Wide range of tools; very easy to use; noticeable performance improvements.
Performance boosts subject to system specification and current state of a computer; little information provided on proposed fixes.
Between £9 and £11 per machine for business use
CD or DVD drive (for CD installation), 256MB of RAM, 25MB of available hard disk space, Internet Explorer 6.0 or later, 64/32-bit Windows 7/Vista/XP
We've all experienced the scenario before: a computer is getting a bit long in the tooth and becomes sluggish, less responsive and seemingly cluttered full of processes and applications that are far from essential to the smooth running of your operating system.
Opting for a complete hardware upgrade in this situation is fairly common, and certainly in a business environment could involve considerable expense. So can a suite of tools such as System Mechanic breathe new life into a flagging machine and at least delay the inevitable?
We tested the new System Mechanic 9.5, which includes a number of upgrades and additions. Windows 7 users can benefit from an integrated Jump List to provide information on system status and performance, and a Health Status gadget offers real-time reports on heath, security and other issues.
An EnergyBooster tool, meanwhile, frees up system memory and CPU resources by turning off unused background processes, and there's now an incinerator for the Recycle Bin to permanently delete files to 5220-22M Department of Defence compliance.
In addition, a Registry Revitaliser combines all registry maintenance tools into one handy package, and the new Tune-Up Definitions retrieves updates to enhance performance gathered from data anaylsis of trends from millions of computers globally.
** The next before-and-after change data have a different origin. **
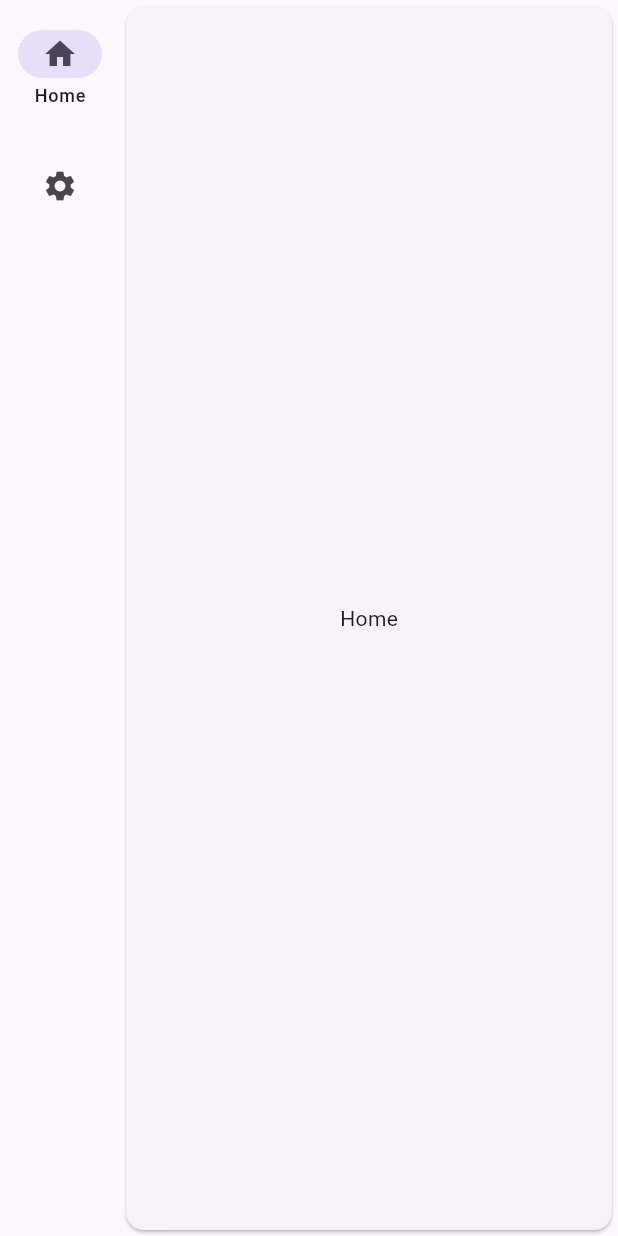
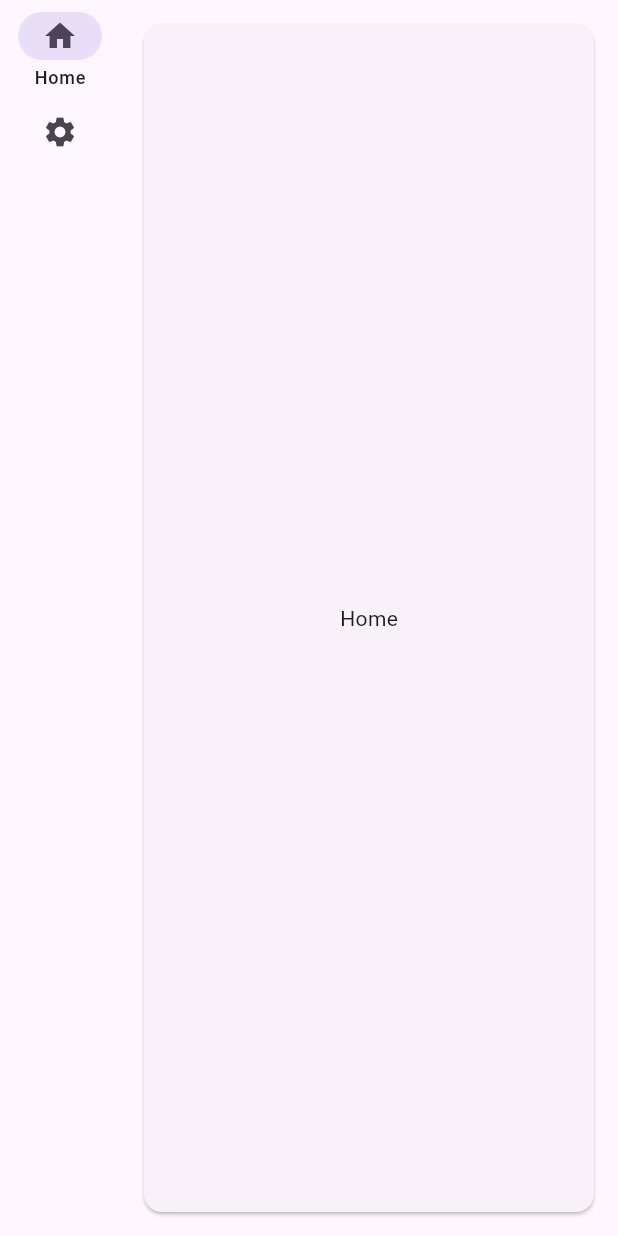
Before and after one commit to H2Sxxa/Arche, a Flutter app: the screen it shows after launch, on a phone screen of 412 x 824 dp. Run offline on Flutter 3.47's test engine with Material 3 defaults, Android fonts, the phone set to English and light mode, and no system bars; missing offline and left inert: dart:html.

Commit message:
🐛 fix extended and padding

```diff
--- a/example/lib/main.dart
+++ b/example/lib/main.dart
@@ -23,7 +23,6 @@ class MyApp extends StatelessWidget {
             NavigationItem(
               icon: Icon(Icons.home),
               label: Text("Home"),
-              padding: EdgeInsets.all(12),
               page: Card(
                   child: Center(
                 child: Text("Home"),
@@ -32,7 +31,6 @@ class MyApp extends StatelessWidget {
             NavigationItem(
               icon: Icon(Icons.settings),
               label: Text("Settings"),
-              padding: EdgeInsets.all(12),
               page: Center(
                 child: Text("Settings"),
               ),
--- a/lib/src/widgets/material/navigation.dart
+++ b/lib/src/widgets/material/navigation.dart
@@ -3,6 +3,7 @@ import 'package:flutter/material.dart';
 class NavigationItem extends NavigationRailDestination {
   final Widget page;
   final String? name;
+  final EdgeInsetsGeometry? pagePadding;
   const NavigationItem({
     required super.icon,
     required super.label,
@@ -11,7 +12,7 @@ class NavigationItem extends NavigationRailDestination {
     super.disabled,
     super.indicatorColor,
     super.indicatorShape,
-    super.padding,
+    this.pagePadding,
     super.selectedIcon,
   });
 }
@@ -91,6 +92,7 @@ class StateNavigationView extends State<NavigationView> {
       return NavigationRail(
         key: rail.key,
         elevation: rail.elevation,
+        extended: rail.extended,
         indicatorColor: rail.indicatorColor,
         backgroundColor: rail.backgroundColor,
         indicatorShape: rail.indicatorShape,
@@ -129,14 +131,17 @@ class StateNavigationView extends State<NavigationView> {
       children: [
         buildRail(),
         Expanded(
-            child: AnimatedSwitcher(
-                duration:
-                    widget.switchDuration ?? const Duration(milliseconds: 500),
-                transitionBuilder: widget.transitionBuilder ??
-                    (child, animation) =>
-                        AnimatedSwitcher.defaultTransitionBuilder(
-                            child, animation),
-                child: widget.items[_currentIndex].page)),
+            child: Padding(
+                padding: widget.items[_currentIndex].pagePadding ??
+                    const EdgeInsets.all(12),
+                child: AnimatedSwitcher(
+                    duration: widget.switchDuration ??
+                        const Duration(milliseconds: 500),
+                    transitionBuilder: widget.transitionBuilder ??
+                        (child, animation) =>
+                            AnimatedSwitcher.defaultTransitionBuilder(
+                                child, animation),
+                    child: widget.items[_currentIndex].page))),
       ],
     );
   }
```
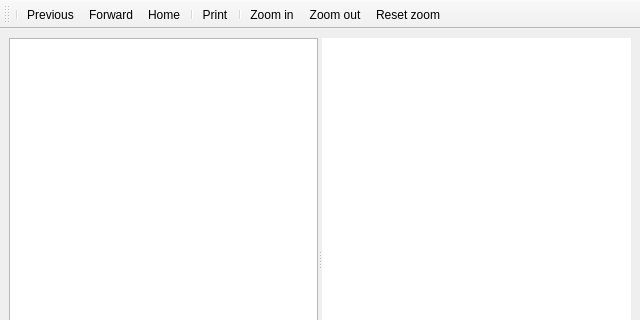
gkunter/coquery, file coquery/gui/ui/helpViewer.ui: the form before one commit; both pictures show x 0 to 640 and y 0 to 320 of the 640 by 480 pixel window.
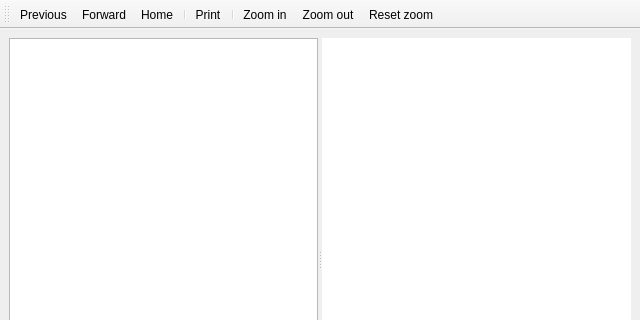
The form after the commit. Icons and pictures are not drawn.

Commit message: Update help viewer a bit

The edit to the form file:
```diff
--- a/coquery/gui/ui/helpViewer.ui
+++ b/coquery/gui/ui/helpViewer.ui
@@ -53,7 +53,6 @@
    <attribute name="toolBarBreak">
     <bool>false</bool>
    </attribute>
-   <addaction name="separator"/>
    <addaction name="action_prev"/>
    <addaction name="action_next"/>
    <addaction name="action_home"/>
```
Left out of the diff: 2 changed lines with no effect on the pictures. The commit also changes 2 other files.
Many of the existing tools have also been enhanced to improve performance and ensure full compatibility with Windows 7.
These additions should sit quite nicely with the already extensive collection, which is presented in a very clear interface that shows current system status and allows users to 'Repair All' or view the current reported issues and opt to handle them individually.
The range of tools available are too numerous to list here, but suffice to say that just about every area of a computer that could be optimised or enhanced is covered. To make things a bit more manageable, these are organised into collections that include a PC Accelerator, PC Repair, PC Cleanup, PC Security and the Registry Revitalizer.
There's also a degree of automation here, as the ActiveCare section allows you to set clean up and repair tasks to run in the background to avoid having to repeatedly check and correct issues.
While it's fair to say that System Mechanic is extremely comprehensive and very easy to use, we were really interested in how effective it is at cleaning a system and improving performance. We used the software on a test machine running Windows XP that's around five years old and has been relatively 'neglected' in terms of keeping it uncluttered and in good condition.
This may well reflect a typical situation for many computers in an office so, while the results are somewhat subjective as every condition and configuration will be different, they can be appreciated as a rough approximation.